1. Set a personal example with your own behavior
2. Develop a good relationship with the learners
3. Increase the learners’ linguistic self-confidence
4. Make the language classes interesting
5. Promote learner autonomy
6. Personalize the learning process
7. Increase the learners’ goal-orientedness
8. Familiarize learners with the target culture
9. Create a pleasant relaxed atmosphere in the classroom
10. Present the tasks properly
10. Turn your classroom into a spider’s web
9. Take a break
Give some control to your students
Let them carry out the activities more independently
Let them switch roles and you observe
Use more autonomous games once a while
For more information Ken Wilson’s book Drama and Improvisation or visit
7. Use your learners’ imagination
1. Make them curious
"I have no special talents. I am only passionately curious.
Ken Wilson is a teacher trainer and a prolific author of ELT materials, with about 25 titles to his name, including ten series of coursebooks.
For more than 25 years, Ken was a director and key member of the English Teaching Theatre, a theatre company which toured the world performing stage shows for learners of English.
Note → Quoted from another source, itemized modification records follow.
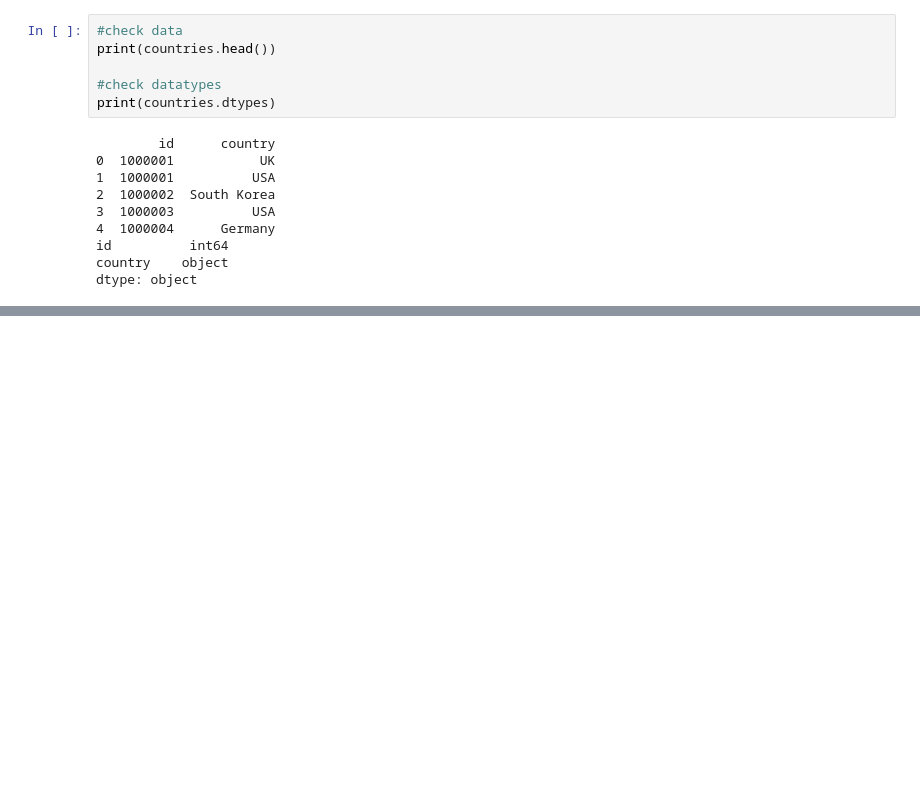
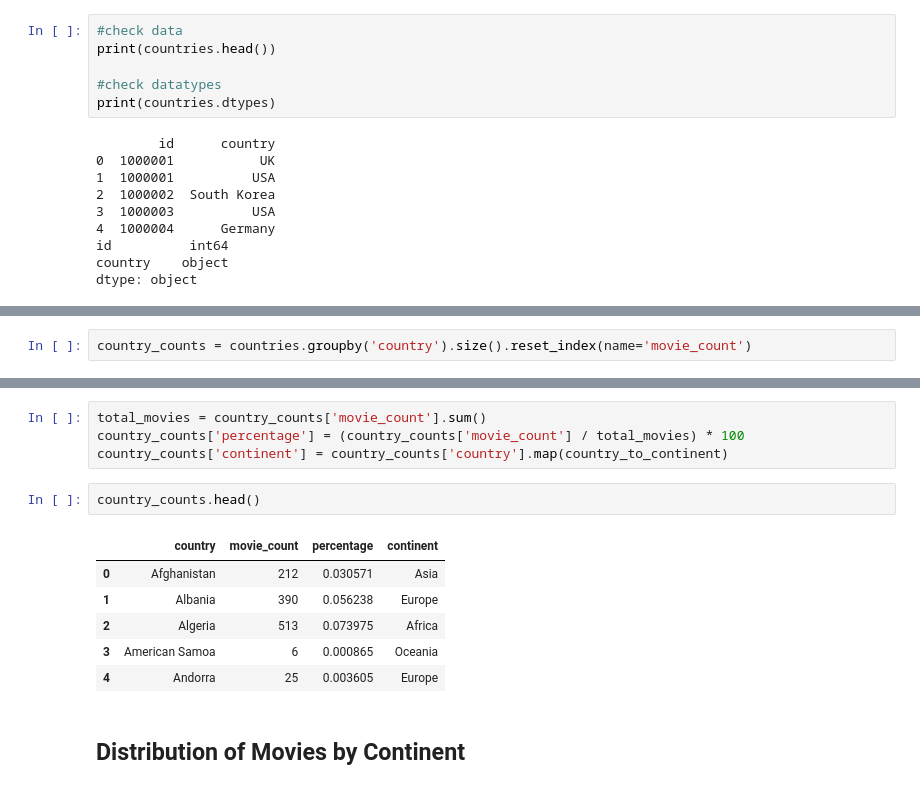
Before and after one commit to DasGewuerz/htw_letterboxd, a Jupyter notebook: letterboxd.ipynb, the cells around one changed output, grey strips where cells are left out. Saved outputs shown, nothing was run; the diff lists cells and outputs as text; blank space fills up the shorter version.

```diff
--- a/letterboxd.ipynb
+++ b/letterboxd.ipynb
@@ -631,0 +603,2 @@ plt.show()
+# %%
+country_counts = countries.groupby('country').size().reset_index(name='movie_count')
@@ -631,0 +911,15 @@ plt.show()
+# %%
+total_movies = country_counts['movie_count'].sum()
+country_counts['percentage'] = (country_counts['movie_count'] / total_movies) * 100
+country_counts['continent'] = country_counts['country'].map(country_to_continent)
+# %%
+country_counts.head()
+# %% [output]
+|  | country | movie_count | percentage | continent |
+| 0 | Afghanistan | 212 | 0.030571 | Asia |
+| 1 | Albania | 390 | 0.056238 | Europe |
+| 2 | Algeria | 513 | 0.073975 | Africa |
+| 3 | American Samoa | 6 | 0.000865 | Oceania |
+| 4 | Andorra | 25 | 0.003605 | Europe |
+# %% [markdown]
+## Distribution of Movies by Continent
```
Also changed, not shown: parts of 63 cells of this notebook.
The company made more than 220 tours to more than 50 countries in Europe, Latin America, Africa and the Far East.
In the summer months, Ken occasionally gives drama courses in various countries.
With his wife Dede, a freelance teacher-trainer, Ken runs an international
course for teachers from many different countries called Drama Plus.
So far, teachers from 26 different countries have attended Drama Plus.
This is Michel Lotito
Born in 1950, in Grenoble
Eats indigestible items
Some of his meals include a Cessna aircraft, 15 shopping carts, 6 chandeliers,
18 bicycles, 400 meters of steel chain, 2 beds and many more…..
The photo documented his successful attempt to eat a bicycle,
a feat he accomplished in six days!!!
5. Teach unplugged (occasionally)
Scott Thornbury first outlines the concept of the Dogme teaching in 2001 stating that traditional teaching styles mean tutors all too often get in the way of their students’ progress. Learners themselves should have more of a voice within the classroom and a greater influence over the resources used.
3. Avoid the obvious
Wilson suggests that using celebrities such as famous sportsmen, singers, actors, etc, as information about those tends to get old by hours. Instead we can rely on:
Interesting and bizarre facts
Unique and inspiring life stories
A British theoretical physicist, cosmologist, and author.
He is now almost completely paralyzed and communicates through a speech generating device.
He has been awarded at least 14 medals for contributions to physics and astronomy.
Use it as a tool to navigate into their way of seeing things;
You have to let them engage into the process, do not provide them with each possible example thus depriving them of developing any kind of autonomous thinking;
We should not try to facilitate them endlessly as this, according to Wilson, might turn our class into spoon-feeding.
Do not underestimate your students – they might surprise you with their life experiences.
Students’ autobiographies is a valuable source of knowledge.
Use those to couch the learning process accordingly into contexts that are interesting to them.
Finding out what they are good at can be of great help and essential to the way you teach/tutor them.
“I am enough of an artist to draw freely upon my imagination.
Imagination is more important than knowledge. Knowledge is limited.
Imagination encircles the world.”